1. Added to point of a topos two small previously missing assumptions: For geometric morphisms $Sh(Y) \to Sh(X)$ to bijectively correspond to continuous maps $Y \to X$, one needs that $X$ is sober; and for a Grothendieck topos $E$ to admit a geometric surjection from a topos of the form $Set/X$, one needs that $E$ has enough points.

• CommentRowNumber16.
• CommentAuthorMike Shulman
• CommentTimeOct 4th 2015

Thanks! For the first, wouldn’t it be better to talk about locales?

2. Well, yes; but I think that pedagogically, it’s still nice to have the details spelled out in the context of topological spaces (as in the current form of the entry). I added the following comment:

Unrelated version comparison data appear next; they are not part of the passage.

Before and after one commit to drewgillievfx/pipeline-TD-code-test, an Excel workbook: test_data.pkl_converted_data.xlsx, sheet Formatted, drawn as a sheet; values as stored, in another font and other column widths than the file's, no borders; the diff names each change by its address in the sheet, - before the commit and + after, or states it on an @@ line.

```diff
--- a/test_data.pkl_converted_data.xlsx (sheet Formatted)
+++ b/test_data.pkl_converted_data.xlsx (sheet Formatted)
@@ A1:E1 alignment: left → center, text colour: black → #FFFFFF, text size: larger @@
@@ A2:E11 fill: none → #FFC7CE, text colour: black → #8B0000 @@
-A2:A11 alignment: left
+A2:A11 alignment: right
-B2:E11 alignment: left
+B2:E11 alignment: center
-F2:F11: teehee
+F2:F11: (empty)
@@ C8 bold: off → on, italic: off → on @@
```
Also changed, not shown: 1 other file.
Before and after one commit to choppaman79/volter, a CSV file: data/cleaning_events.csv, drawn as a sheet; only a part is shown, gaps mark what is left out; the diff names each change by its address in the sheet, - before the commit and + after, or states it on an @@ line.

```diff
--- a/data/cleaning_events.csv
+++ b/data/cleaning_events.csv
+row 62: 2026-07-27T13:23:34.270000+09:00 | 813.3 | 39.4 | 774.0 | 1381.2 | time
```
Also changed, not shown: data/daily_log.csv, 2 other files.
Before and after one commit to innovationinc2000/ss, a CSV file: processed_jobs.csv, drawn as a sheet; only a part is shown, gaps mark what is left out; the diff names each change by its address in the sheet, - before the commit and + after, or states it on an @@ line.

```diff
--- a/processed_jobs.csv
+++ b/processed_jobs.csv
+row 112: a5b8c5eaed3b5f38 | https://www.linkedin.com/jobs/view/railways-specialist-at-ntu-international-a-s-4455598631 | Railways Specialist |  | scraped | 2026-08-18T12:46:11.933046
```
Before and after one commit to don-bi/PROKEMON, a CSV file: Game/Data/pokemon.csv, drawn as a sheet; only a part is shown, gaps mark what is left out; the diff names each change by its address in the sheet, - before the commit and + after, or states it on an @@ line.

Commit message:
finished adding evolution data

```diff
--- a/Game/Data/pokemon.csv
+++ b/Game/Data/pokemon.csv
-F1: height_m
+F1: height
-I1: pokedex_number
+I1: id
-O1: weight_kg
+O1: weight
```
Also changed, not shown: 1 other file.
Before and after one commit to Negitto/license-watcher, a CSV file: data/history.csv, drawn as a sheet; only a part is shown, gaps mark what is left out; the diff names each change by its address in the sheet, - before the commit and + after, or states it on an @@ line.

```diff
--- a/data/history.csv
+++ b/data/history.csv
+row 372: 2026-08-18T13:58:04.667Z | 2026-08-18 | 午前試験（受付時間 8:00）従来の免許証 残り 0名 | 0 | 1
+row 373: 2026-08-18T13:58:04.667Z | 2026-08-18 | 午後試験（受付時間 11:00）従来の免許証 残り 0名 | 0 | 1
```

“Note that the observation that the points of $Sh(X)$ are in bijection with the points of $X$ actually factors over an intermediate concept, namely that of points of a locale. Firstly, any topological space gives rise to a locale; if the space is sober, its points are in bijection with the locale-theoretic points of the induced locale. Secondly, for any locale (spatial or not), its locale-theoretic points correspond to the points of its induced sheaf topos.”

• CommentRowNumber18.
• CommentAuthorMike Shulman
• CommentTimeOct 5th 2015

Thanks, that sounds great.

3. In the section “In sheaf toposes” what does “Con” in “ConFlatFunc” mean?

• CommentRowNumber20.
• CommentAuthorDavid_Corfield
• CommentTimeFeb 23rd 2018

Presumably continuous functor.

• CommentRowNumber21.
• CommentAuthorDavid_Corfield
• CommentTimeFeb 23rd 2018

A continuous functor, $C \to Set$, in MacLane-Moerdijk (p. 384)means that it sends covering sieves to colimit diagrams.

• CommentRowNumber22.
• CommentAuthorMike Shulman
• CommentTimeFeb 23rd 2018

Maybe it would be clearer to write $CtsFlat$ instead of $ConFlat$.

• CommentRowNumber23.
• CommentAuthorDavid_Corfield
• CommentTimeFeb 23rd 2018

Probably also need a reference to the warning at continuous functor.

4. I edited it to:

### In sheaf toposes

The following characterization of points in sheaf toposes a special case of the general statements at morphism of sites.

#### Proposition 2.2

For $C$ a site, there is an equivalence of categories

$Topos(Set, Sh(C)) \simeq Site(C,Set) \,.$

(Morphisms of sites $C\to Set$ are precisely the continuous flat functors.)

This appears for instance as (MacLaneMoerdijk, corollary VII.5.4).

Where “continuous” links to cover-preserving functor.

• CommentRowNumber25.
• CommentAuthorThomas Holder
• CommentTimeOct 7th 2020

Added some remarks on toposes without points.